- [Provided data]
○ ○ ○ ○ ○ ○ ○

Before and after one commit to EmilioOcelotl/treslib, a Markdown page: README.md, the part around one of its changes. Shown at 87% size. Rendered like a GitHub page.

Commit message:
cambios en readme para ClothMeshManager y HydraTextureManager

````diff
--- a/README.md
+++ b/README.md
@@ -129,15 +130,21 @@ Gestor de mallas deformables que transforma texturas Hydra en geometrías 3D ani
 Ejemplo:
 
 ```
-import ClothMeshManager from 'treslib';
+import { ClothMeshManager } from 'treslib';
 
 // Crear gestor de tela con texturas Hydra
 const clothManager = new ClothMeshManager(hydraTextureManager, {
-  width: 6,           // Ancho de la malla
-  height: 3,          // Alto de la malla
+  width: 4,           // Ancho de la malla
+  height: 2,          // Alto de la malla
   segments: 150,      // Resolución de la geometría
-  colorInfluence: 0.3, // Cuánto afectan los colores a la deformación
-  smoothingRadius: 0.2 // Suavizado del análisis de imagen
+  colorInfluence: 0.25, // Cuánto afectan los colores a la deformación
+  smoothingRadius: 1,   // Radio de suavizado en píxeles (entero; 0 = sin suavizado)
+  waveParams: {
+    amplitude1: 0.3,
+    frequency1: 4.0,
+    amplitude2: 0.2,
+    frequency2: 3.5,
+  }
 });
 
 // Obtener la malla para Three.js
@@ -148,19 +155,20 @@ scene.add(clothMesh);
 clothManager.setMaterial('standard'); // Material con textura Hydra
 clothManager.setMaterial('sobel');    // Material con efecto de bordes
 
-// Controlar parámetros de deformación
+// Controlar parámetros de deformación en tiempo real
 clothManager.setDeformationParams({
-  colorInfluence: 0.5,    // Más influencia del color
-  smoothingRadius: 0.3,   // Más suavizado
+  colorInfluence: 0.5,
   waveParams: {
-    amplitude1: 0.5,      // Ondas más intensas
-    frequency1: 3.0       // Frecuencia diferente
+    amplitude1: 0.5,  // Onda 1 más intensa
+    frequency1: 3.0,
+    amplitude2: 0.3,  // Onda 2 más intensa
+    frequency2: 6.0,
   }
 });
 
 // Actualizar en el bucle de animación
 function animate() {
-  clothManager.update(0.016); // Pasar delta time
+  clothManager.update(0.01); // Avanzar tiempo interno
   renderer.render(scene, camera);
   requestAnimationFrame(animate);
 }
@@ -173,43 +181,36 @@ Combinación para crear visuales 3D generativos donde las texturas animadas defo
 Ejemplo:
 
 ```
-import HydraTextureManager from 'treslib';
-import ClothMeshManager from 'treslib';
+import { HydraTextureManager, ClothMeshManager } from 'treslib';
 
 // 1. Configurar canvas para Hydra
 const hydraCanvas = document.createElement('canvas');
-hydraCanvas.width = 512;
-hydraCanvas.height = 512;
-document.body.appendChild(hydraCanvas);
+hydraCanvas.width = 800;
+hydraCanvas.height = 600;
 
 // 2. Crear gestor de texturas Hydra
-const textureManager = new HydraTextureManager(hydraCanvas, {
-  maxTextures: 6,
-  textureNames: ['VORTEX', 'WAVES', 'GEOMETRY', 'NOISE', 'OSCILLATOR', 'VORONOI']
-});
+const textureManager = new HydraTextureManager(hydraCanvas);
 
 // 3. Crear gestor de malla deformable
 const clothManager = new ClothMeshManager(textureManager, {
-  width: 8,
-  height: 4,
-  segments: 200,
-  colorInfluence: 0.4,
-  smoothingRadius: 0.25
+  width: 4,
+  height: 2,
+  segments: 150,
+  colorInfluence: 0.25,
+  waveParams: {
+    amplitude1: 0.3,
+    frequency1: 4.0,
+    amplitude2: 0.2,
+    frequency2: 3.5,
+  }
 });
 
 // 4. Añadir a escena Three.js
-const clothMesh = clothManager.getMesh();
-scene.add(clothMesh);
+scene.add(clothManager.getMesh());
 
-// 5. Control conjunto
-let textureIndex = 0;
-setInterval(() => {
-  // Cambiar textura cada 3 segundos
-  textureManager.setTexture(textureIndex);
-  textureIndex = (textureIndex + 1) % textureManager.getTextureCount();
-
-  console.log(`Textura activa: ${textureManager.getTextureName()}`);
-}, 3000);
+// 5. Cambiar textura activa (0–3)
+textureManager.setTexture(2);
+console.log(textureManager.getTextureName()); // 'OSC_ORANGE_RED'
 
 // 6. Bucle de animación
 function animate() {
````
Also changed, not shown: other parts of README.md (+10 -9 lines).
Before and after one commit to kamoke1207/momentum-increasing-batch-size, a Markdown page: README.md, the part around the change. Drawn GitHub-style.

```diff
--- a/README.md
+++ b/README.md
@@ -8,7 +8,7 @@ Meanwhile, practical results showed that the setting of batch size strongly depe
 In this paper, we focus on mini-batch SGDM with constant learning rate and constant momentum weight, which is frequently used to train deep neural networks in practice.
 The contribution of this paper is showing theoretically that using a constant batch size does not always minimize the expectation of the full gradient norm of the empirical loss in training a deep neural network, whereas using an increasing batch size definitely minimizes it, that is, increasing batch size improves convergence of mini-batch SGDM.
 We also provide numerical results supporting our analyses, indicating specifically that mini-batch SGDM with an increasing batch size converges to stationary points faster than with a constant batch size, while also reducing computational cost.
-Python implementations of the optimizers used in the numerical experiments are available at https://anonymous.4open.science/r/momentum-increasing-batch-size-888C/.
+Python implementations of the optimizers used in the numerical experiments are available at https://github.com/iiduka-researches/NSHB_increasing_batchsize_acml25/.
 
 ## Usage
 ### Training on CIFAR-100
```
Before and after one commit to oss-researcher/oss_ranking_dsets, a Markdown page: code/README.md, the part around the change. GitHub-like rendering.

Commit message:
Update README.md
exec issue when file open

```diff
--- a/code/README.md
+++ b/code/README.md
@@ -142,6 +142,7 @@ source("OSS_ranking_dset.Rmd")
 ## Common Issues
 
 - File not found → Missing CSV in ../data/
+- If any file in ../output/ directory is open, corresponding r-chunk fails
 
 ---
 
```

○ ○ ○ ○ ○ ○ ○

- [What to produce] In the listing above, how many lines include the string "import"? Say only the number.

- [Written response] 5